Work to complete:
Reproduce the records below exactly, with nothing altered.

Task data:
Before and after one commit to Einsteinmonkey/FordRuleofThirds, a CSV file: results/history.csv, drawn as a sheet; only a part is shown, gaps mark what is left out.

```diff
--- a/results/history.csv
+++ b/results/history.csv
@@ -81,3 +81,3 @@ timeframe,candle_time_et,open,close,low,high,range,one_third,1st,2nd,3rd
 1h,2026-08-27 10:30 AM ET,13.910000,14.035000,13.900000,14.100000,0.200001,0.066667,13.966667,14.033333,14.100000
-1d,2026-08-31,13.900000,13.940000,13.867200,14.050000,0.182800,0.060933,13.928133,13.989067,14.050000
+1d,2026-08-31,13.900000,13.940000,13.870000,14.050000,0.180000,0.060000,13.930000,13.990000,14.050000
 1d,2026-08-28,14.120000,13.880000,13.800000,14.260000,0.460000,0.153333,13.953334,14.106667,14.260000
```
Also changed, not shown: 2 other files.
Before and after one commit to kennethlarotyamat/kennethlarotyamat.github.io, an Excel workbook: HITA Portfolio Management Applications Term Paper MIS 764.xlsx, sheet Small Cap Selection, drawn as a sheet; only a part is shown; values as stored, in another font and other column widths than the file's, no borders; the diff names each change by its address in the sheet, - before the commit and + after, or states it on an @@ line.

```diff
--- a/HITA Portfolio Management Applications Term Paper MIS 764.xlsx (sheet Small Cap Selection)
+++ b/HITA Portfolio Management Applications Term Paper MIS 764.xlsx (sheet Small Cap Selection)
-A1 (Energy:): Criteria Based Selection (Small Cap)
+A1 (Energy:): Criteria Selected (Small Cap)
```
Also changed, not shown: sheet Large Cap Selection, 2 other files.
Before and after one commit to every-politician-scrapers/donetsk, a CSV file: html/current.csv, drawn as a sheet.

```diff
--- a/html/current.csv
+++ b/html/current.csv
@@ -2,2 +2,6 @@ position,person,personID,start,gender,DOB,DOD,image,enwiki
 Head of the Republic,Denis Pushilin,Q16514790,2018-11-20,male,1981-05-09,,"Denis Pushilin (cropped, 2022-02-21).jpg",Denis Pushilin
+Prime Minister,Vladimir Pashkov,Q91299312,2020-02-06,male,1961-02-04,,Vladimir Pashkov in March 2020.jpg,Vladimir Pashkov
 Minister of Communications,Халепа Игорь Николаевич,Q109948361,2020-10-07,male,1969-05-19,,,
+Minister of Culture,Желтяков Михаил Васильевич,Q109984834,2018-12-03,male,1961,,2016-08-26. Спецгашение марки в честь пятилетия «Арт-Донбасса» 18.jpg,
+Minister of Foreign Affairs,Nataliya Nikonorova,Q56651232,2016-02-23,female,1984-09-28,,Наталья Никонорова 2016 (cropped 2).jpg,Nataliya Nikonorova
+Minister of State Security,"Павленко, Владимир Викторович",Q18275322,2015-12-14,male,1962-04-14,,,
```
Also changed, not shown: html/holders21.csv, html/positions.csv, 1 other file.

Answer:
Before and after one commit to Einsteinmonkey/FordRuleofThirds, a CSV file: results/history.csv, drawn as a sheet; only a part is shown, gaps mark what is left out.

```diff
--- a/results/history.csv
+++ b/results/history.csv
@@ -81,3 +81,3 @@ timeframe,candle_time_et,open,close,low,high,range,one_third,1st,2nd,3rd
 1h,2026-08-27 10:30 AM ET,13.910000,14.035000,13.900000,14.100000,0.200001,0.066667,13.966667,14.033333,14.100000
-1d,2026-08-31,13.900000,13.940000,13.867200,14.050000,0.182800,0.060933,13.928133,13.989067,14.050000
+1d,2026-08-31,13.900000,13.940000,13.870000,14.050000,0.180000,0.060000,13.930000,13.990000,14.050000
 1d,2026-08-28,14.120000,13.880000,13.800000,14.260000,0.460000,0.153333,13.953334,14.106667,14.260000
```
Also changed, not shown: 2 other files.
Before and after one commit to kennethlarotyamat/kennethlarotyamat.github.io, an Excel workbook: HITA Portfolio Management Applications Term Paper MIS 764.xlsx, sheet Small Cap Selection, drawn as a sheet; only a part is shown; values as stored, in another font and other column widths than the file's, no borders; the diff names each change by its address in the sheet, - before the commit and + after, or states it on an @@ line.

```diff
--- a/HITA Portfolio Management Applications Term Paper MIS 764.xlsx (sheet Small Cap Selection)
+++ b/HITA Portfolio Management Applications Term Paper MIS 764.xlsx (sheet Small Cap Selection)
-A1 (Energy:): Criteria Based Selection (Small Cap)
+A1 (Energy:): Criteria Selected (Small Cap)
```
Also changed, not shown: sheet Large Cap Selection, 2 other files.
Before and after one commit to every-politician-scrapers/donetsk, a CSV file: html/current.csv, drawn as a sheet.

```diff
--- a/html/current.csv
+++ b/html/current.csv
@@ -2,2 +2,6 @@ position,person,personID,start,gender,DOB,DOD,image,enwiki
 Head of the Republic,Denis Pushilin,Q16514790,2018-11-20,male,1981-05-09,,"Denis Pushilin (cropped, 2022-02-21).jpg",Denis Pushilin
+Prime Minister,Vladimir Pashkov,Q91299312,2020-02-06,male,1961-02-04,,Vladimir Pashkov in March 2020.jpg,Vladimir Pashkov
 Minister of Communications,Халепа Игорь Николаевич,Q109948361,2020-10-07,male,1969-05-19,,,
+Minister of Culture,Желтяков Михаил Васильевич,Q109984834,2018-12-03,male,1961,,2016-08-26. Спецгашение марки в честь пятилетия «Арт-Донбасса» 18.jpg,
+Minister of Foreign Affairs,Nataliya Nikonorova,Q56651232,2016-02-23,female,1984-09-28,,Наталья Никонорова 2016 (cropped 2).jpg,Nataliya Nikonorova
+Minister of State Security,"Павленко, Владимир Викторович",Q18275322,2015-12-14,male,1962-04-14,,,
```
Also changed, not shown: html/holders21.csv, html/positions.csv, 1 other file.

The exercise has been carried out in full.